The Yomiuri reports that an amendment to the FY 2010 defense budget may scotch existing plans to relocate our Futenma base on Okinawa:
A key U.S. congressional committee has added an amendment to the fiscal 2010 defense budget that would make it hard to realize an agreement reached by the Japanese and U.S. governments over the relocation of the U.S. Marine Corps’ Futenma Air Station in Ginowan, Okinawa Prefecture.
Japan and the United States have already agreed the facility will be relocated to the shoreline off Camp Schwab in Nago, in the prefecture.
The amendment says the U.S. defense secretary should not give its approval to the alternative facility as long as it fails to comply with minimum flight safety requirements.

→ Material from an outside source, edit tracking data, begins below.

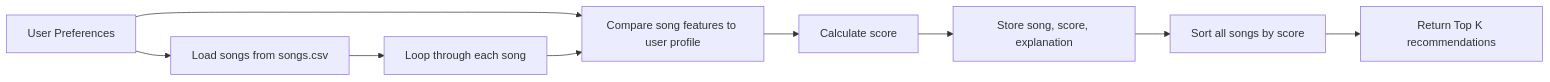
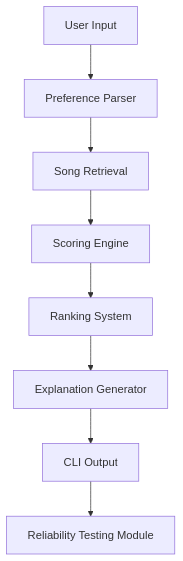
Before and after one commit to dhimysoft/applied-ai-system-project: the diagram in README.md, drawn with Mermaid. The commit also changed other lines of this file and 13 other files, not shown here.

````diff
--- a/README.md
+++ b/README.md
@@ -65,11 +42,10 @@
 ```mermaid
-flowchart LR
-   A[User Preferences] --> B[Load songs from songs.csv]
-   B --> C[Loop through each song]
-   A --> D[Compare song features to user profile]
-   C --> D
-   D --> E[Calculate score]
-   E --> F[Store song, score, explanation]
-   F --> G[Sort all songs by score]
-   G --> H[Return Top K recommendations]
+flowchart TD
+    A[User Input] --> B[Preference Parser]
+    B --> C[Song Retrieval]
+    C --> D[Scoring Engine]
+    D --> E[Ranking System]
+    E --> F[Explanation Generator]
+    F --> G[CLI Output]
+    G --> H[Reliability Testing Module]
 ```
````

The office of Rep. Neil Abercrombie, D-Hawaii, who proposed the amendment, told The Yomiuri Shimbun that the alternative facility under the current plan contravenes safety standards on the following points:
— The runways are too short.
— A school, Okinawa National College of Technology, is located nearby.
— There are obstacles, such as utility poles, along the flight path.
As a result, Abercrombie has stated that Camp Schwab is not an appropriate candidate for the alternative facility and that a new transfer location should be sought.
A Japanese government source said, “The content of this amendment suggests the transfer to the alternative facility agreed by Japan and the United States won’t be permitted.”
The relocation of the base has been a sticking point for years.
There’s been an ongoing story about 7-Eleven Japan and one of the downsides to its now-legendary distribution system for prepared food, and the Mainichi has a pretty comprehensive piece on its English site:
Seven-Eleven Japan Co. announced Tuesday that the company would help cover the costs of unsold food currently borne entirely by individual convenience stores, but franchises said the move was not enough.
The industry giant’s headquarters will cover 15 percent of the cost of unsold items such as sandwiches and bento boxed lunches at franchise stores beginning in July. The company is the first major convenience store chain to take on part of such costs.
“Franchises are worried about wasting food, but also that if they don’t order enough, they will run out of stock, causing trouble for their customers and hurting business,” said Seven-Eleven Japan President Ryuichi Isaka at a news conference Tuesday.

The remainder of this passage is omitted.